Today, as the Korean government ponders “K-Wave 3.0”, looking for ways to sustain the global appeal of Korean soft culture, and as it seeks ways to build on the 2.2 billion YouTube views of Gangnam Style, it seems a good time to look back. This lecture will track the development of K-Pop from its beginnings to today, pausing at points along the road, and asking whether there are lessons to learn from K-Pop’s gradual but remarkable evolution.
About the speaker

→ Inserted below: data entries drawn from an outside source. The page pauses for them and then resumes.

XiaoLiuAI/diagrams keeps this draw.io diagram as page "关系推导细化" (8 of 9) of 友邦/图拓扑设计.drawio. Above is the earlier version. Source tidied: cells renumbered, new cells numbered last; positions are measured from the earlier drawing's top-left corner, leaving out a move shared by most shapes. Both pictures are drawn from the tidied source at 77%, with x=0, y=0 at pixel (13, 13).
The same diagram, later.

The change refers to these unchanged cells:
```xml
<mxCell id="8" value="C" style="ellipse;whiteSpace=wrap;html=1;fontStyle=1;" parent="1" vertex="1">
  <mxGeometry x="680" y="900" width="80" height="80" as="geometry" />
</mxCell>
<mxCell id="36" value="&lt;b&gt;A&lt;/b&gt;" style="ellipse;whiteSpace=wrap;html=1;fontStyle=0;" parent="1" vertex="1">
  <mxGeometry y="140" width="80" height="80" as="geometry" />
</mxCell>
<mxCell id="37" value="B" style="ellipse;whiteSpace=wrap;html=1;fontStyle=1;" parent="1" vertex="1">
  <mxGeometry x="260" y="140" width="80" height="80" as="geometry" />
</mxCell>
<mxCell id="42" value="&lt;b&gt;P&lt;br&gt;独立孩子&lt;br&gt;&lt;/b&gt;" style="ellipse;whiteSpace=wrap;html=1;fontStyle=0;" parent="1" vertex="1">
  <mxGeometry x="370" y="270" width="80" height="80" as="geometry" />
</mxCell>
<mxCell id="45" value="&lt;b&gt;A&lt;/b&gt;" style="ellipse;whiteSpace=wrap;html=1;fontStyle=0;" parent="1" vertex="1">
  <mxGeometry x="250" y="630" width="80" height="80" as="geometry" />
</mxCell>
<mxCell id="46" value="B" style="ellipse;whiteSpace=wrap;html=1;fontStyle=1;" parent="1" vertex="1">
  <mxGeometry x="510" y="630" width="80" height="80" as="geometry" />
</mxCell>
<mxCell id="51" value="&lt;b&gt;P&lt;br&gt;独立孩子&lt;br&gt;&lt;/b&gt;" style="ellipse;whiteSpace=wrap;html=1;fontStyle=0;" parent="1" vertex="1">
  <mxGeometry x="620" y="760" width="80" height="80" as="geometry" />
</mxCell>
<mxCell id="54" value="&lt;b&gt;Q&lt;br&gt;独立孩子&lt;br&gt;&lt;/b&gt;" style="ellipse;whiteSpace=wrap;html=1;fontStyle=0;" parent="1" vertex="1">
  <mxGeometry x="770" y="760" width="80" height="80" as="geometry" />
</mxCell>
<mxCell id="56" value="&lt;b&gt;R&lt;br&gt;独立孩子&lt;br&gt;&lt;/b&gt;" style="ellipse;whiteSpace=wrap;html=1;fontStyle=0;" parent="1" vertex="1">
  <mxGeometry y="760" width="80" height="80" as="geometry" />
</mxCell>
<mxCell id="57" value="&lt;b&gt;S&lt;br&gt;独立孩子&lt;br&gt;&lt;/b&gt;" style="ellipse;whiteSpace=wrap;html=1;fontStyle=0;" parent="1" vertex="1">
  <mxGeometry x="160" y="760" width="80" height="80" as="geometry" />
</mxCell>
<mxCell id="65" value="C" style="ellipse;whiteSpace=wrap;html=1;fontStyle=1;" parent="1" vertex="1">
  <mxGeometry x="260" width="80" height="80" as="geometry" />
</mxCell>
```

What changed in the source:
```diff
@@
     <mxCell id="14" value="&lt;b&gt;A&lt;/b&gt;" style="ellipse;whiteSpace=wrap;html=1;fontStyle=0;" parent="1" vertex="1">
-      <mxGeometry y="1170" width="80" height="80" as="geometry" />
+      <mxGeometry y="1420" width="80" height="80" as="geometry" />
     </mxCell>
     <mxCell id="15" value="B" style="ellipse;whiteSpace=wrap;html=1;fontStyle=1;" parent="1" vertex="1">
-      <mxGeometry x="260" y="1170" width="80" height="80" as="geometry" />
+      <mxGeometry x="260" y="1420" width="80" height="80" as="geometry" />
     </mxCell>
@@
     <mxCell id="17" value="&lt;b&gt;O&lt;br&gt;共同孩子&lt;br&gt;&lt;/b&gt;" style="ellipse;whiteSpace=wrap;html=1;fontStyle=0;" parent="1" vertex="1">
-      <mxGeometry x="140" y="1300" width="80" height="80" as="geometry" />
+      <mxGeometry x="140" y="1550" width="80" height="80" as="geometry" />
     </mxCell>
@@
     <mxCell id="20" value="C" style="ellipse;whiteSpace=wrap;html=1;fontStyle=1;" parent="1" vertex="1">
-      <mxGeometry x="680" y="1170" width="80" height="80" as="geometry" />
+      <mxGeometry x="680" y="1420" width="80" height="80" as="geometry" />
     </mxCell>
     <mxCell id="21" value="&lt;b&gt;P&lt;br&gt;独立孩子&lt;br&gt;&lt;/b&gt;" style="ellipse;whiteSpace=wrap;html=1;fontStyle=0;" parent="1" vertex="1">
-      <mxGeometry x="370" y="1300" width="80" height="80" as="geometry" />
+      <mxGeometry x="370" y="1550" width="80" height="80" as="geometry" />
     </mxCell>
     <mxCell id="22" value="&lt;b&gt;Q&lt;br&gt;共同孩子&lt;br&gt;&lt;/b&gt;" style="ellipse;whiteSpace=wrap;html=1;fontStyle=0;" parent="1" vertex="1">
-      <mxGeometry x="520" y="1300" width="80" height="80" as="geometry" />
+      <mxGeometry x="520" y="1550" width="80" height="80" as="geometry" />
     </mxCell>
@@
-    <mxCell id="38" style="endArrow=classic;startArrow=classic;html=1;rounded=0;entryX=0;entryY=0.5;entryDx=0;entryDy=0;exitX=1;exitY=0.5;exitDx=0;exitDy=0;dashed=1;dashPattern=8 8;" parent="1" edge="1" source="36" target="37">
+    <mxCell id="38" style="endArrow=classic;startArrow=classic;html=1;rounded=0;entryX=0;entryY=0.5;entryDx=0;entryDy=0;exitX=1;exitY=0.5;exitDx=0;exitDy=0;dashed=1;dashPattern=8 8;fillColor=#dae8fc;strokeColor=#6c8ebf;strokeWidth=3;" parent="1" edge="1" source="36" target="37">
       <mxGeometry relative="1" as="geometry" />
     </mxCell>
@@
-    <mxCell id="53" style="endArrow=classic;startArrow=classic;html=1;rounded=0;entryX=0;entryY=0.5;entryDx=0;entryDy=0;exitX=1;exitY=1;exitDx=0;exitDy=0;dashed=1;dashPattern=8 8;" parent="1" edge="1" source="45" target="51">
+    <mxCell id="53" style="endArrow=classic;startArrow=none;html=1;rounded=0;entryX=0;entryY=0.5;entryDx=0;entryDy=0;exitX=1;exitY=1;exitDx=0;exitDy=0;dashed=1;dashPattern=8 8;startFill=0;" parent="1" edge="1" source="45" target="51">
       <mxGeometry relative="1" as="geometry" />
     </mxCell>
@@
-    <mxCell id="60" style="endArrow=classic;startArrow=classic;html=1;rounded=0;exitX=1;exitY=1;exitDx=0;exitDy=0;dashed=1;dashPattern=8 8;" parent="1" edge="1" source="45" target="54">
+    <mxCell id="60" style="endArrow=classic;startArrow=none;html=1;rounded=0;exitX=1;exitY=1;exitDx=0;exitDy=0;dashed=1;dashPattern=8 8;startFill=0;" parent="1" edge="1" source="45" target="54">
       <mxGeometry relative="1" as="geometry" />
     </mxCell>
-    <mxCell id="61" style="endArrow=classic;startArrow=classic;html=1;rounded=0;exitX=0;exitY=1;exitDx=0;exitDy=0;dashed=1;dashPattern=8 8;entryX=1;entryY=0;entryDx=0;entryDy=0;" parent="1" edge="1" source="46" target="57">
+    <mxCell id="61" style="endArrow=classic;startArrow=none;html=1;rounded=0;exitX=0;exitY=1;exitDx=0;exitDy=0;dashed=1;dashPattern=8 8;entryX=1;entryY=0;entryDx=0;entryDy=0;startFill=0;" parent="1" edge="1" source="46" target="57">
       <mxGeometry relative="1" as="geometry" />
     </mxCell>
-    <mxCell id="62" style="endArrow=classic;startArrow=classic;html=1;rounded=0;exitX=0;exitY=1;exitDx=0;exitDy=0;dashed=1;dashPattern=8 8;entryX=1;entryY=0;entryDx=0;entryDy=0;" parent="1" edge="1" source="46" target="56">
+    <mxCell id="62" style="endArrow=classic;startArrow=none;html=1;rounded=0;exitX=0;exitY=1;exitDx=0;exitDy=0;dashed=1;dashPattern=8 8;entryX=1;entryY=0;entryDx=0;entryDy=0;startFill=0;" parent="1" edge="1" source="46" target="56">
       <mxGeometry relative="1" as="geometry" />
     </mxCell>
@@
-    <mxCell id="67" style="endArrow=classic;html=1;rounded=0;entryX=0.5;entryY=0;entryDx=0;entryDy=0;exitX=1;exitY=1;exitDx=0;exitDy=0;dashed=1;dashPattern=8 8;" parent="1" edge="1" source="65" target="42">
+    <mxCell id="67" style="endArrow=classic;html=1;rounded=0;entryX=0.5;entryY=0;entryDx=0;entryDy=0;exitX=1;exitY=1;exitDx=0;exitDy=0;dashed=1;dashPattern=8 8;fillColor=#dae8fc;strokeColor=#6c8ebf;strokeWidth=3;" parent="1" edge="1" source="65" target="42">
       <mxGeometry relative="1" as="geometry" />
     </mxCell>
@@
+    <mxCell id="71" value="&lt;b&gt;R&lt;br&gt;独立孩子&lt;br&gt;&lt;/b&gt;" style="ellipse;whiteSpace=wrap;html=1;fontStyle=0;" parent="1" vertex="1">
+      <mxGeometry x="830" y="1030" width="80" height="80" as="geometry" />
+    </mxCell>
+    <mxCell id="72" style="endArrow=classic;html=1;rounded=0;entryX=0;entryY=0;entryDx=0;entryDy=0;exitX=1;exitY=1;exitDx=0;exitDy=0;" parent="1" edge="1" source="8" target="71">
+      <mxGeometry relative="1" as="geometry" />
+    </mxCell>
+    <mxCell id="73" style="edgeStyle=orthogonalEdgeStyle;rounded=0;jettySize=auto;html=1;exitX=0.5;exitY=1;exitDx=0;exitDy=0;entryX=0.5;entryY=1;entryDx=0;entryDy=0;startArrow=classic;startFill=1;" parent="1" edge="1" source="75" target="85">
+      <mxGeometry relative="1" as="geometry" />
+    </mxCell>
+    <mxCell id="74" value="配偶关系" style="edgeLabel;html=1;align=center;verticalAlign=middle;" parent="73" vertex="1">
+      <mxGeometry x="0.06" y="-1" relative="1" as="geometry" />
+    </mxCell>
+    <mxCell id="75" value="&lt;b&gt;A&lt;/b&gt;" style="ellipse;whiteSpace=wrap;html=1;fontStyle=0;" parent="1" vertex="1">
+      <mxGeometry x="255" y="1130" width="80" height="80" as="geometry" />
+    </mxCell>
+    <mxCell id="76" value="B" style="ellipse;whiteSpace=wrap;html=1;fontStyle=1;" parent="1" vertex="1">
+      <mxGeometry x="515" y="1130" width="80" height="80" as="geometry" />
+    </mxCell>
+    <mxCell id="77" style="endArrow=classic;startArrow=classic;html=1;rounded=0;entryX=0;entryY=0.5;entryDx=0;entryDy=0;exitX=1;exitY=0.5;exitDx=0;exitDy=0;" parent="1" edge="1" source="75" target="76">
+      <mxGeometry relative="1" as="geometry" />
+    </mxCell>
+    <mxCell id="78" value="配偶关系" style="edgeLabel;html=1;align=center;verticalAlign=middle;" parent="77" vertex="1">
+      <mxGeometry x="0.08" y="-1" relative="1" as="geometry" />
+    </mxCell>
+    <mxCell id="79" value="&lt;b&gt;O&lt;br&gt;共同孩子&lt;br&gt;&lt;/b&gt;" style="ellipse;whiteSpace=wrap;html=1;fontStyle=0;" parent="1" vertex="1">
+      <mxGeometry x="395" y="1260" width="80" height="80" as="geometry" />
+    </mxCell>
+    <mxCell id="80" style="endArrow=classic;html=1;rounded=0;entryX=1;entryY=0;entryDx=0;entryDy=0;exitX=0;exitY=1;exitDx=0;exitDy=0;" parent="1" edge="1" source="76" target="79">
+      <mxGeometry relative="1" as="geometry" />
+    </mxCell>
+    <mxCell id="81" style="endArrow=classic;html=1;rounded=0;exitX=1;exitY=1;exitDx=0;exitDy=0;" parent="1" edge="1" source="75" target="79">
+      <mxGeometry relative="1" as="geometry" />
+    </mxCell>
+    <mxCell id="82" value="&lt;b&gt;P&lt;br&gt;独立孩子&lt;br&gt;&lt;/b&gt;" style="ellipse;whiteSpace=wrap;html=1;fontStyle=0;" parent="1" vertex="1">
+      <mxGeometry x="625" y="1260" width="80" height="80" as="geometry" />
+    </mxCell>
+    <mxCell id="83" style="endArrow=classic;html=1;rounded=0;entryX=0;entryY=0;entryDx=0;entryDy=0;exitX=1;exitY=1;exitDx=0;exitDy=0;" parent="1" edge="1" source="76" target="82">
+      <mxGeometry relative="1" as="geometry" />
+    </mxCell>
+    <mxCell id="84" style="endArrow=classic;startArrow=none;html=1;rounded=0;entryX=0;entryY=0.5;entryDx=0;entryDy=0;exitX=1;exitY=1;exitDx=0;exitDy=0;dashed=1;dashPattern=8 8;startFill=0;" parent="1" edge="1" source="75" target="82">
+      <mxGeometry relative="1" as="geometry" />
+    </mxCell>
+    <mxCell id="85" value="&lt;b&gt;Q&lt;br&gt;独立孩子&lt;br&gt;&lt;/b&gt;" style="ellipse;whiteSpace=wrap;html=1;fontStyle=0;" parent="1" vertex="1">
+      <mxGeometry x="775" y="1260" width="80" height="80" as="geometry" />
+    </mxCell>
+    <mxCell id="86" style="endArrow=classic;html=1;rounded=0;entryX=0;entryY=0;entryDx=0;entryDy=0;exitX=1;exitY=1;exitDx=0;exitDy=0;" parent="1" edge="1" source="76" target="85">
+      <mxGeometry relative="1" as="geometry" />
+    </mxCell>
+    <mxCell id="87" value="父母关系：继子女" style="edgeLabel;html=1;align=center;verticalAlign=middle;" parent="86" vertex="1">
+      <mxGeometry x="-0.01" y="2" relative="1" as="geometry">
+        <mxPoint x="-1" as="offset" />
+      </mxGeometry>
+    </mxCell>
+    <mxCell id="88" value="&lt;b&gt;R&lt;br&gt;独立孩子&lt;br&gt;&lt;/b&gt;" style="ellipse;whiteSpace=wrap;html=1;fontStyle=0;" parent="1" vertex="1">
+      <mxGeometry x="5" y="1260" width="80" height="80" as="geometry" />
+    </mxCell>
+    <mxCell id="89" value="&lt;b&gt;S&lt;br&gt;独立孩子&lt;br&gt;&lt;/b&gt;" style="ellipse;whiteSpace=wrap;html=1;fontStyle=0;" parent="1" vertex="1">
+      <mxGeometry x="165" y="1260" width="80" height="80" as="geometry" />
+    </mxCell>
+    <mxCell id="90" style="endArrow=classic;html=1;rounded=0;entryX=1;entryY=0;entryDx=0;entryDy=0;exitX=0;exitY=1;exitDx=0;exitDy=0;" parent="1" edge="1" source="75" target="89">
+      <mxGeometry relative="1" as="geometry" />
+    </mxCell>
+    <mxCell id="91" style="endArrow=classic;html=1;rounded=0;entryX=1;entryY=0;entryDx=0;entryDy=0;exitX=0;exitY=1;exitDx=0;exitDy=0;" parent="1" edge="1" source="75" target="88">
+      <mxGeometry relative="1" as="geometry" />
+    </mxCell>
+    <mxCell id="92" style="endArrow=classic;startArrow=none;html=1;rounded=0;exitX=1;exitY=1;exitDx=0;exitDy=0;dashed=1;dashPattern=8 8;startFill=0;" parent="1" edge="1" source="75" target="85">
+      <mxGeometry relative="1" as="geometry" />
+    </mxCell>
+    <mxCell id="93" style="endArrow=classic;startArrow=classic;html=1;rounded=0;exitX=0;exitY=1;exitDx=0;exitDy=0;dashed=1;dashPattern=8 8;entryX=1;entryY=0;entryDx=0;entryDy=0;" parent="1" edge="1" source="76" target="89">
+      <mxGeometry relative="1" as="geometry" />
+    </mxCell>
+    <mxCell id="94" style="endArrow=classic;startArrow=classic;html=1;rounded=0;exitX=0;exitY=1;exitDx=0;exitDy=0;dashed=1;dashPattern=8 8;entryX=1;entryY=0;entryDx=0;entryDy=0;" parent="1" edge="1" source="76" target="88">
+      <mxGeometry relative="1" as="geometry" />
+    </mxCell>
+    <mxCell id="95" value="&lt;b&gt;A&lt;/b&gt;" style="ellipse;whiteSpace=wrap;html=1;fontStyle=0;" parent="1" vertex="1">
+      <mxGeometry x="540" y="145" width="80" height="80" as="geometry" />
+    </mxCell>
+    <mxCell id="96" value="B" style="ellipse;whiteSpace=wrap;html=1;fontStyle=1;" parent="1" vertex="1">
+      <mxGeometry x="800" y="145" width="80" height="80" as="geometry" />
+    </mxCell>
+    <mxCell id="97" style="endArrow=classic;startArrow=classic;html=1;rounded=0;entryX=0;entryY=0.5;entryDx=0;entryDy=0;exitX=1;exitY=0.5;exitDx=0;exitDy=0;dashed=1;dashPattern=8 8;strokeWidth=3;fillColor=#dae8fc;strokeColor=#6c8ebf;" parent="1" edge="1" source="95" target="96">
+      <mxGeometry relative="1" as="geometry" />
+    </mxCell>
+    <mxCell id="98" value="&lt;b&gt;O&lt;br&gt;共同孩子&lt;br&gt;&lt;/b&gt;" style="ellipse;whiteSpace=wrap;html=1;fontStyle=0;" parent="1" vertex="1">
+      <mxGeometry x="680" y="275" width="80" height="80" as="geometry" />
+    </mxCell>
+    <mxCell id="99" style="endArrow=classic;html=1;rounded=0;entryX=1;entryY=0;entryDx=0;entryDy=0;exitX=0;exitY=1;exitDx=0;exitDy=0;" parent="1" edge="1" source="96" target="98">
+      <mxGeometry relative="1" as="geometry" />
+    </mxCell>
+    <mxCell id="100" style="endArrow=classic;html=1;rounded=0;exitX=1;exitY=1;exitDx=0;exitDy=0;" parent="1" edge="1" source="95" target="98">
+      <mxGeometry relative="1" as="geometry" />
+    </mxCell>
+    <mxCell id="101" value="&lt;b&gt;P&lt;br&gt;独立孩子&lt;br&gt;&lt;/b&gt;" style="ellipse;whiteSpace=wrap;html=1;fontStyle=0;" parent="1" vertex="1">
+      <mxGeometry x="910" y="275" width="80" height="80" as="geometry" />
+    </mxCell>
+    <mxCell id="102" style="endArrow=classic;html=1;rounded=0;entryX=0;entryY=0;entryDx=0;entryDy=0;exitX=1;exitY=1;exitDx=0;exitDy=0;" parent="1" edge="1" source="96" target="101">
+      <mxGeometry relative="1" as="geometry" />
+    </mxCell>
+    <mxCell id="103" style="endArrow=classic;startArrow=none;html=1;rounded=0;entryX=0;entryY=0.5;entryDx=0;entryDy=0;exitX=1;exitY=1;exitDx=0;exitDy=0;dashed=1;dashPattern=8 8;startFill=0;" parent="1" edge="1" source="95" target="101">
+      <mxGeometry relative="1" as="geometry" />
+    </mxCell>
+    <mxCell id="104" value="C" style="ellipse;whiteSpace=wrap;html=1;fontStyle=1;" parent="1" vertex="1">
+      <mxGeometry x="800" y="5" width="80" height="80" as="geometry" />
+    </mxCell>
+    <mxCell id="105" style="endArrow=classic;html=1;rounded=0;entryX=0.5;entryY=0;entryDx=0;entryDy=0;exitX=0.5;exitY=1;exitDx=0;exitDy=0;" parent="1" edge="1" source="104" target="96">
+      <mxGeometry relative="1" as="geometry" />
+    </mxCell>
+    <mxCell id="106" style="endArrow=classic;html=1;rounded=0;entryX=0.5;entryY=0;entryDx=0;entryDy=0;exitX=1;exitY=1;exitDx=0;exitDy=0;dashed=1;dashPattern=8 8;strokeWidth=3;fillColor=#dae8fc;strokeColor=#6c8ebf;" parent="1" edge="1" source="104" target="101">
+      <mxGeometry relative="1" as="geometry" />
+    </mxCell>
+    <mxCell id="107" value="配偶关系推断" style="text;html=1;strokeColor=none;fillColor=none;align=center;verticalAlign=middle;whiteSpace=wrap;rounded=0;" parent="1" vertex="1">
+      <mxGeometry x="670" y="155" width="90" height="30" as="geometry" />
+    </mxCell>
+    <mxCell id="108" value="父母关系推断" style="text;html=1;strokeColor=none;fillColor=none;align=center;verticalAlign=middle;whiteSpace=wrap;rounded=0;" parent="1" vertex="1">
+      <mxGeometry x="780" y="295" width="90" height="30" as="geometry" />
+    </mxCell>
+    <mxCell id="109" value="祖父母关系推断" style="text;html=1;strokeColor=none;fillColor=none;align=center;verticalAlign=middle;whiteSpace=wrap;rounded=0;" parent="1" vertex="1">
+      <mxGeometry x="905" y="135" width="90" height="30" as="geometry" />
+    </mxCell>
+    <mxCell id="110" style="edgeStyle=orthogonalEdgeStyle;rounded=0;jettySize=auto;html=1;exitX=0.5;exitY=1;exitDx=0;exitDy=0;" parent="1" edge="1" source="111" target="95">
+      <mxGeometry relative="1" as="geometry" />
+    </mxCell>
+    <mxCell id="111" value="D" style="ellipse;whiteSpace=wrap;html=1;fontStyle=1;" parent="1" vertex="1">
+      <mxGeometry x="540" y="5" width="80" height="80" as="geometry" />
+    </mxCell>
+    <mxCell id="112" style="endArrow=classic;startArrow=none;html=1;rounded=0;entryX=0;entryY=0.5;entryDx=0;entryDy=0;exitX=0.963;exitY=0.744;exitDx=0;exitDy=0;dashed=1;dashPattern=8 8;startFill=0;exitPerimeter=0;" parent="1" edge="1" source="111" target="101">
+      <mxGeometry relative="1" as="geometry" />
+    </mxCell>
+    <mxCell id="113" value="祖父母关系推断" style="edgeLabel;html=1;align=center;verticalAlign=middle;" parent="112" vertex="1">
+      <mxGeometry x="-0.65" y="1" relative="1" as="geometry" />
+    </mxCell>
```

Keith Howard is Professor of Music at SOAS, University of London. Formerly Associate Dean at the University of Sydney, he has held visiting professorships at Monash University, Ewha Women’s University and Hanguk University of Foreign Studies. He has written and edited 19 books, including Music as Intangible Cultural Heritage: Policy, Ideology and Practice in the Preservation of East Asian Traditions (2012), Singing the Kyrgyz Manas (with Saparbek Kasmambetov, 2011), Korean Kayagum Sanjo: A Traditional Instrumental Genre (with Chaesuk Lee and Nicholas Casswell; 2008), Creating Korean Music (2006), Preserving Korean Music (2006), and Korean Pop Music: Riding the Wave (2006). In addition to giving lectures, workshops and concerts at universities in Britain, throughout Europe, and in America, Asia and Australia, he has been a regular broadcaster on Korean affairs for BBC, ITV, Sky, NBC and others. He is editorial chair of the SOAS Musicology Series (Ashgate), and he founded and managed the SOASIS CD and DVD series as well as OpenAir Radio.